Tom Eustice of Janesville, Minnesota: Another Tour of Duty:

JANESVILLE, Minnesota — Staff Sgt. Tom Eustice got the call Tuesday that he’d known was all but certain to come. The 38-year-oldJanesville grandfather and nearly 2,600 other Minnesota National Guard soldiers are being mobilized to fight the war in Iraq. While Eustice has known for several weeks that mobilization of his unit was very likely, he remains nervous about what the next 18 months will bring. Still, his biggest concern seems to be with his wife, Maureen.

“This is my wife’s third time of having somebody being deployed” Eustice said. First a year and half ago, it was Eustice being sent to serve in Italy as part of Operation Enduring Freedom. That service took her husband for nine months. Then it was their daughter Teah Sylvara, being sent to Iraq when her Guard unit was mobilized. She been gone for 17 months. Now, it is Eustice’s turn again, this time, for 18 more months. “I really don’t think the public understands how much soldiers and their families sacrifice. It’s huge,’ Eustice said. “My wife hasn’t had a Christmas with her family in almost four years. We sacrifice a lot.”

The only consolation is that Teah is scheduled to return in late September a time when Eustice is likely to be at Camp Selby, Mississippi, receiving final training before his deployment. So while he might go nearly three years without seeing his daughter, at least his wife won’t have two family members fighting insurgents in Iraq at the same time. “That takes a big load off my mind,” he said.

There’s still plenty to think about. His granddaughter, Sophi, was a baby when he was called up the last time and was walking and talking when he saw her again. Now she’ll be almost 4 when he finishes the upcoming deployment, and he wonders what milestones will occur while he’s gone.
“It’s very tough to miss those things,” he said.

The general manager of the Waseca Happy Chef, he worries about how the restaurant will deal with a key employee being called away again. “I have bosses who are still trying to figure that out.”
And then there’s Iraq. He doesn’t know what his unit will be assigned to do, but it’s likely to be far different than guarding an air base in Italy.

“I’m apprehensive. It’s a different mission,” he said. “But I’ve always believed — and my father always taught me — that if your country asks you to serve, you serve. A 21-year-veteran of the National Guard, Eustice serves in New Ulm with the 1st Battalion of the 125th Field Artillery. While the battalion is designed to provide artillery support to a larger brigade, it’s assignment could be almost anything including the dangerous urban infantry duties that epitomize the Iraqi war.  “I’m the basic soldier” he said. “I go and do what they tell me to do.”

Tuesday’s mobilization order didn’t specify Iraq, but Eustice said he was informed late Tuesday afternoon that that’s where he’s headed. He’s not sure what to think of the Iraq War. “I don’t know if I believe it’s a worthy cause but I believe soldiers sometimes have to do things that they don’t necessarily support,” he said.
His skepticism centers not so much on the goals of the war as the way America was brought into it. “I sometimes have doubts about the way it came to be, he said.

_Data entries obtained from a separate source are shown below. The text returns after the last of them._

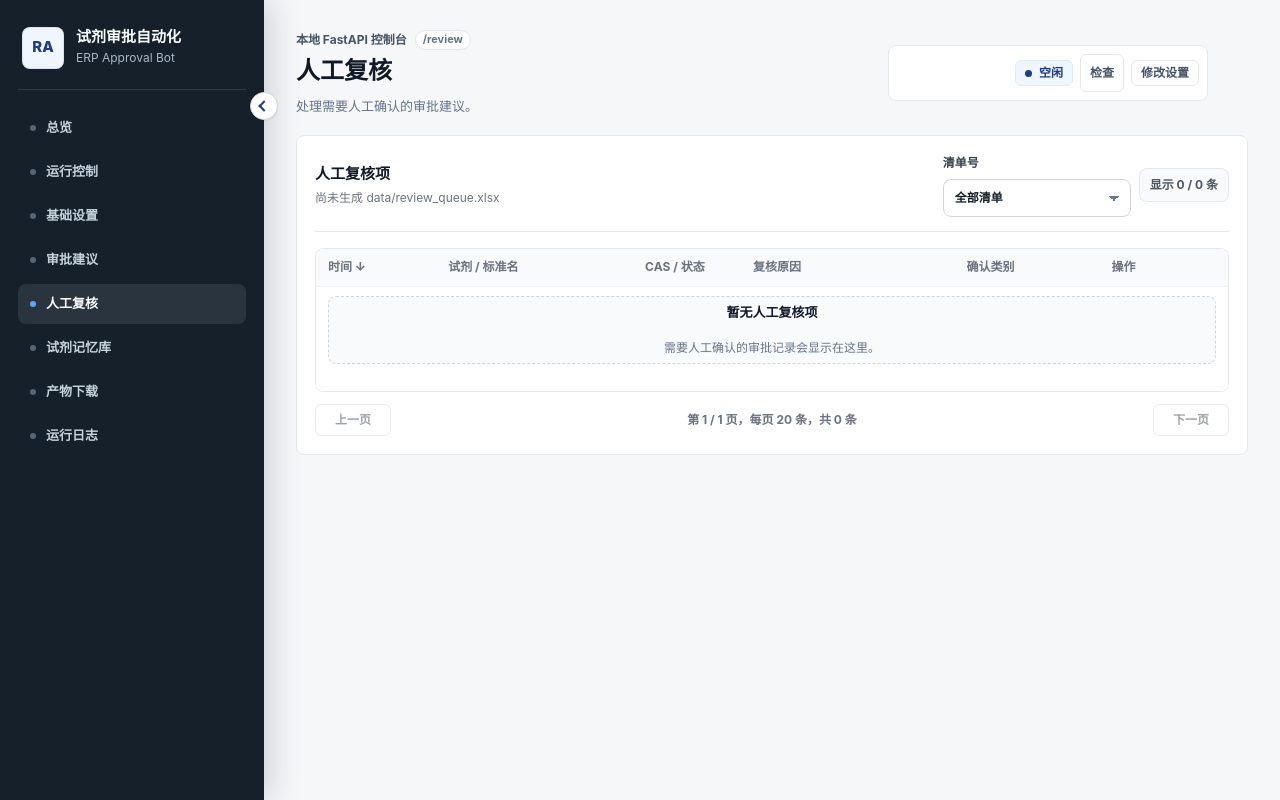
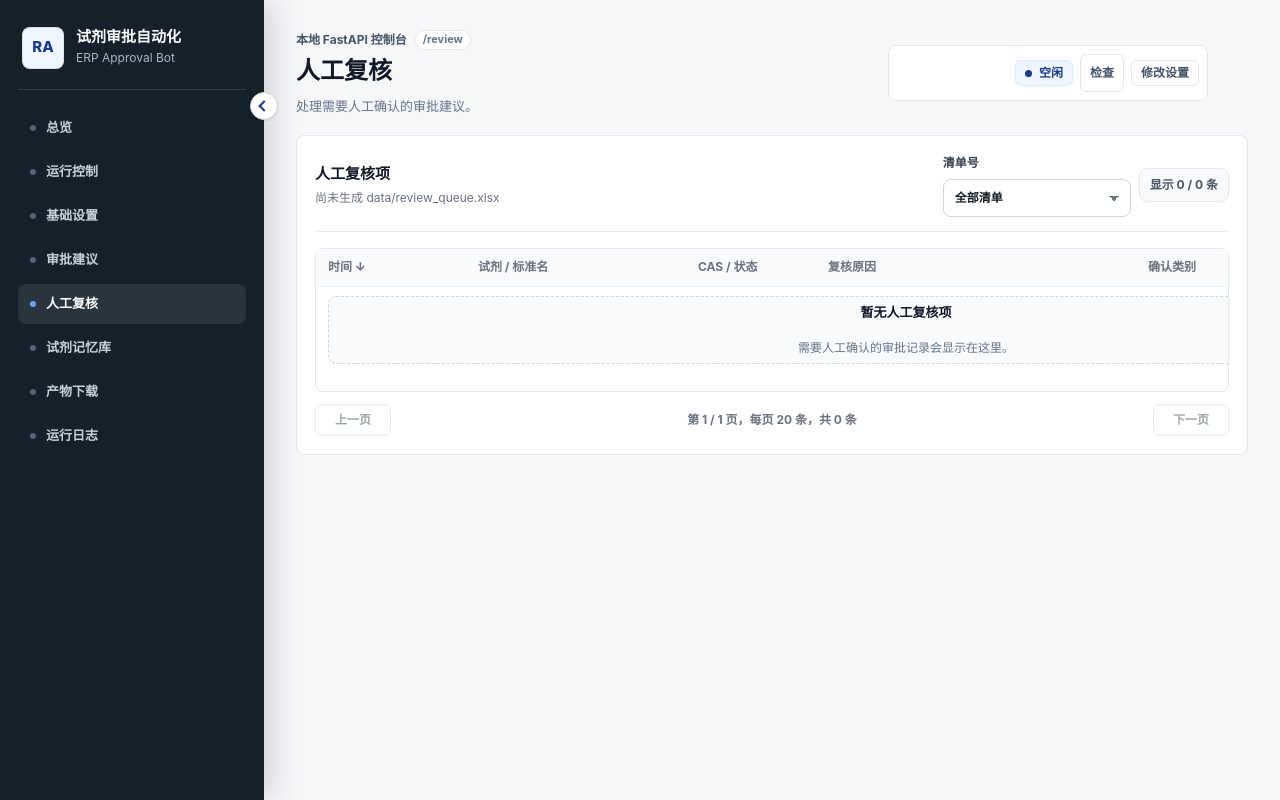
Before and after one commit to Jacky0725/erp_approval_bot, a FastAPI app: page /review in a window 1280 px wide. Run offline with FastAPI, Linux system fonts and the light colour scheme; data that the repository does not hold is empty.

Commit message:
Fix review UI table layout

```diff
--- a/src/static/dashboard.css
+++ b/src/static/dashboard.css
@@ -1382,8 +1330,8 @@ tr:last-child td {
 
 .review-table {
   width: 100%;
-  min-width: 880px;
-  table-layout: fixed;
+  min-width: 1180px;
+  table-layout: auto;
 }
 
 .review-table th,
@@ -1406,32 +1354,32 @@ tr:last-child td {
 
 .review-table th:nth-child(1),
 .review-table td:nth-child(1) {
-  width: 116px;
+  width: 150px;
 }
 
 .review-table th:nth-child(2),
 .review-table td:nth-child(2) {
-  width: 190px;
+  width: 220px;
 }
 
 .review-table th:nth-child(3),
 .review-table td:nth-child(3) {
-  width: 104px;
+  width: 130px;
 }
 
 .review-table th:nth-child(4),
 .review-table td:nth-child(4) {
-  width: 206px;
+  width: 320px;
 }
 
 .review-table th:nth-child(5),
 .review-table td:nth-child(5) {
-  width: 140px;
+  width: 210px;
 }
 
 .review-table th:nth-child(6),
 .review-table td:nth-child(6) {
-  width: 124px;
+  width: 150px;
 }
 
 .review-row {
```
Also changed, not shown: other parts of src/static/dashboard.css (+21 -62 lines).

But regardless of how people feel about the war, Eustice hopes that they will help the families of those serving over seas. And he asks that Americans never ever take their soldiers for granted. “That’s one thing we should never do — forget what soldiers and sailors and Marines do for our country” By Mark Fisehenich for Mankato (MN) Free Press (August 17, 2005)